HOW TO COMPLETE THIS TASK: Find each line in the following listing that has the string "gray", then state the count and nothing else.

DATA FOR REVIEW:
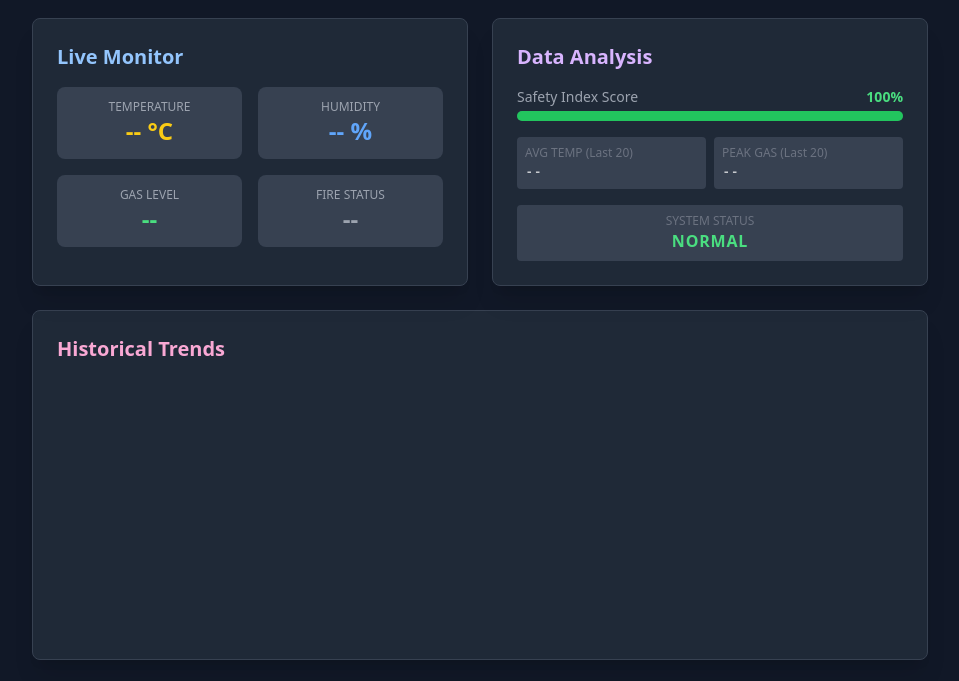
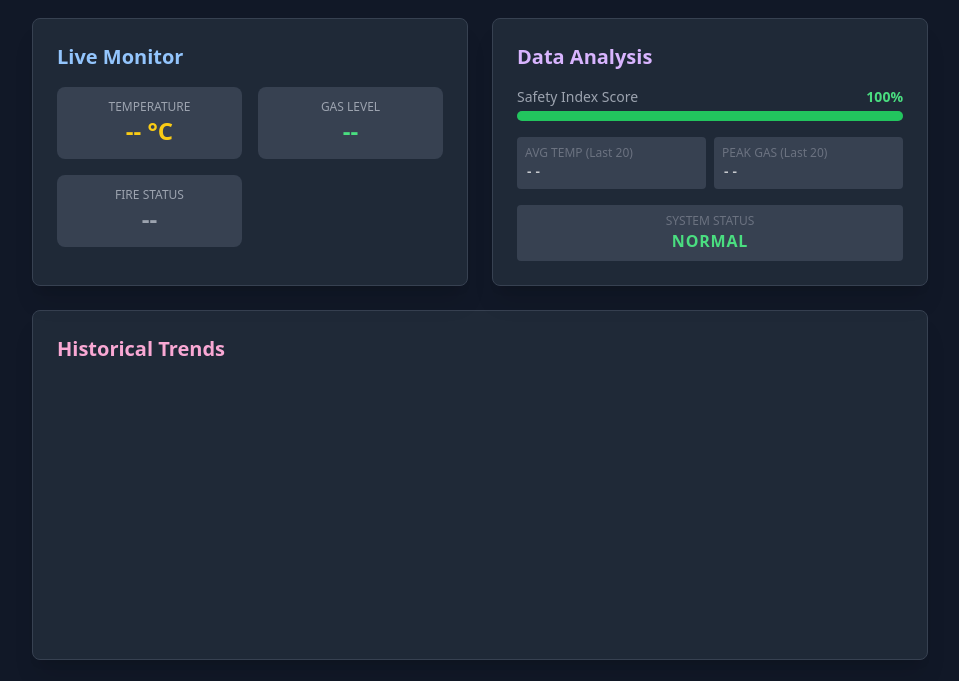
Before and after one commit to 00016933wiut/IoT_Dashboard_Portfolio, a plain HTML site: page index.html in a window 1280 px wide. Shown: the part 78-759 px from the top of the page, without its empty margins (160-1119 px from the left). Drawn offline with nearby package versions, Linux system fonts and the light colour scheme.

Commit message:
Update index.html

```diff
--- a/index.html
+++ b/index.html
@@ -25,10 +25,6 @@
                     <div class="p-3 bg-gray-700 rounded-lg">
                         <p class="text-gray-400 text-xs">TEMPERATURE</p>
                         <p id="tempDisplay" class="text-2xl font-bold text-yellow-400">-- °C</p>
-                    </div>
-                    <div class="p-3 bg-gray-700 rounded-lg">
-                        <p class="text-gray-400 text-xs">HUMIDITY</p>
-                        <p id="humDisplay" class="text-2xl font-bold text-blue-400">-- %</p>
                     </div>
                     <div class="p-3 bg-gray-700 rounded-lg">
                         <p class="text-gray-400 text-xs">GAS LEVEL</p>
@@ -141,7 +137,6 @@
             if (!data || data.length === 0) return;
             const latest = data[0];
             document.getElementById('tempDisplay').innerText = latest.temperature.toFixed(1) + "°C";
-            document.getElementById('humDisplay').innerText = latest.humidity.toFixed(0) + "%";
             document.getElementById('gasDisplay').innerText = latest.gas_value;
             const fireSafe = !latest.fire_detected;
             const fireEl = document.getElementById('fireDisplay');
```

EXERCISE OUTPUT: 6